At a purely conceptual level, “a Vijay Sethupathi film” is a byword for the most interesting star outing in Tamil cinema today. He seems to genuinely seek out something different each time. I did not care for Oru Nalla Naal Paathu Solren, which came earlier this year, but who else is capable of committing to such a wacky mix of stoner comedy and love triangle? But the actor has to realise that there’s a difference between the “one line” that’s narrated and the finished product on screen. In other words, the director matters. As long as he’s working with a good filmmaker (say, Nalan Kumarasamy), the offbeat concept translates to an engrossing movie, at least to some extent. Otherwise, he is just squandering the goodwill he’s built up by being “different.” Plus, his performance really suffers. As the titular don of Junga, he isn’t even trying. He’s going through the motions of going through the motions.
The narrative goes through the motions, too. The last time Vijay Sethupathi and Gokul came together, we got Idharkuthane Aasaipattai Balakumara, a film that wanted to be zany and was filled with “humour” that seemed to have been made up as they went along. The actor and director reunite in Junga, which is more of the same. Only, the hero worship we saw in the earlier film is much more in your face. Junga gets a Rajinikanth-like intro (with Baasha music in the background, plus he’s a bus conductor), two heroines (Sayyeshaa as Yazhini, and a ridiculously underused Madonna Sebastian), French locations, and massive car chases featuring the French police and the Italian drug mafia. The only thing more bloated is the running time: 157 minutes.
At first, it looks like we are in for a spoofy variation on the gangster dramas our filmmakers are so fond of. A police encounter turns into a flashback-dispensing device. A song sequence is shot in a style that targets Telugu-film music videos (apart from Vijay Sethupathi’s multi-coloured clothes, even the extras aren’t in uniform but attired in different shades). Then, we get a spoof on Mouna Raagam, with Ilayaraja’s score in the background. When we finally get to the plot, it turns out to be one of those family-honour affairs, where a son swears revenge on the villain (Suresh Chandra Menon as Yazhini’s father, Kumarasamy Chettiar). But the tone is still lighthearted: Junga’s father and grandfather were known as dons but were really dunces. Et cetera.
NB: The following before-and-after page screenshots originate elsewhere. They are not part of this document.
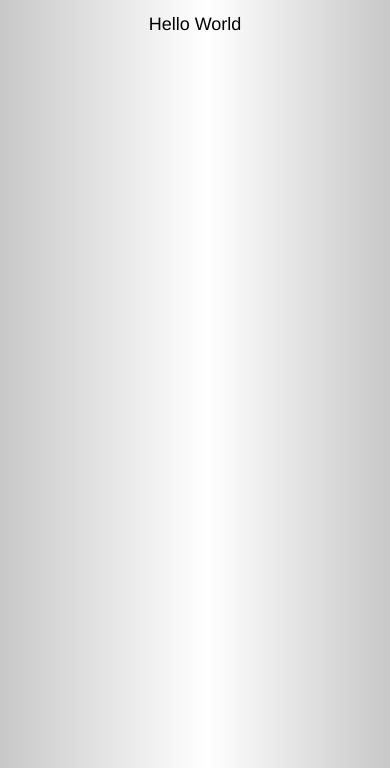
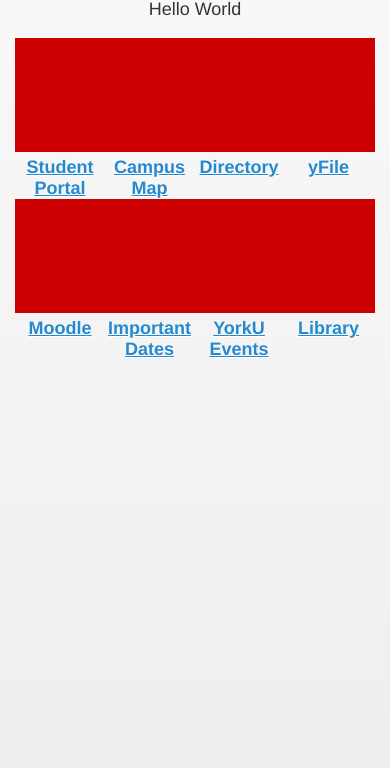
Before and after one commit to nealstep/test-app, a plain HTML site: page index.html in a window 390 px wide. Shown: the part 76-844 px from the top of the page. Drawn offline with Linux system fonts and the light colour scheme; some packages are replaced by stand-ins of ours.

Commit message:
readded stuff incremented version

```diff
--- a/config.xml
+++ b/config.xml
@@ -2,8 +2,8 @@
 <widget xmlns = "http://www.w3.org/ns/widgets"
         xmlns:gap = "http://phonegap.com/ns/1.0"
         id        = "ca.yorku.testapp"
-        versionCode="1"
-        version   = "0.0.1">
+        versionCode="2"
+        version   = "0.0.2">
   <name>Test App</name>
   <description>Test Application</description>
   <author href="http://www.yorku.ca/neal"
--- a/index.html
+++ b/index.html
@@ -5,21 +5,80 @@
     <meta name="viewport"
 	  content="initial-scale=1.0, user-scalable=no, width=device-width" />
     <title>Test Application</title>
+    <link rel="stylesheet"
+          href="assets/jquery/jquery.mobile-1.3.1.min.css">
+    <script src="assets/jquery/jquery-1.10.2.min.js"></script>
+    <script src="assets/jquery/jquery.mobile-1.3.1.min.js"></script>
 
     <link rel="stylesheet" href="assets/css/app.css" type="text/css"
 	  media="screen" />
     <script src="phonegap.js" type="text/javascript" charset="utf-8"></script>
     <script src="assets/js/app.js" type="text/javascript" charset="utf-8">
     </script>
-
   </head>
   <body>
     <div data-role="page">
       <div data-role="header">
 	<h1>Test App</h1>
       </div>
+      <div data-role="content">
+
 	<p>Hello World</p>
 
+	<div class="ui-grid-c">
+
+	  <div class="ui-block-a">
+	    <a href="https://my.yorku.ca/">
+	      <img src="assets/images/red.gif"/><br/>
+	      Student Portal
+	    </a>
+	  </div>
+	  <div class="ui-block-b">
+	    <a href="http://maps.info.yorku.ca">
+	      <img src="assets/images/red.gif"/><br/>
+	      Campus Map
+	    </a>
+	  </div>
+	  <div class="ui-block-c">
+	    <a href="http://www.yorku.ca/yorkatlas">
+	      <img src="assets/images/red.gif"/><br/>
+	      Directory
+	    </a>
+	  </div>
+	  <div class="ui-block-d">
+	    <a href="http://www.yorku.ca/yfile">
+	      <img src="assets/images/red.gif"/><br/>
+	      yFile
+	    </a>
+	  </div>
+
+	  <div class="ui-block-a">
+	    <a href="https://moodle.yorku.ca/moodle">
+	      <img src="assets/images/red.gif"/><br/>
+	      Moodle
+	    </a>
+	  </div>
+	  <div class="ui-block-b">
+	    <a href="http://www.registrar.yorku.ca/enrol/dates/">
+	      <img src="assets/images/red.gif"/><br/>
+	      Important Dates
+	    </a>
+	  </div>
+	  <div class="ui-block-c">
+	    <a href="http://www.yorku.ca/yuevents/">
+	      <img src="assets/images/red.gif"/><br/>
+	      YorkU Events
+	    </a>
+	  </div>
+	  <div class="ui-block-d">
+	    <a href="http://www.library.yorku.ca/">
+	      <img src="assets/images/red.gif"/><br/>
+	      Library
+	    </a>
+	  </div>
+
+	</div>
+      </div>
     </div>
 
   </body>
```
Yogi Babu lands up, as does a French bodyguard named John Woo (for some reason, this is meant to be automatically funny). The most amusing (but wasted) idea is that Junga is a penny pincher. He lands up at a convention of dons (with Radharavi doing his best Marlon Brando imitation) and demands why all four fans are on when there are so few people in the room. But like always in Gokul’s films, it all sounds funnier than it actually is on screen. I grinned a little when Junga tells a wannabe rapper, “Namma kooda irukkaravan quiet-a irukkanum. Poet-a irukka koodadhu.” Now, writing this line, it doesn’t seem all that funny. Maybe, inside the theatre, I was just a drowning man clutching at straws. By the time Yazhini gets all “bubbly,” squealing with delight after shoplifting, drowning began to look like the less painful prospect.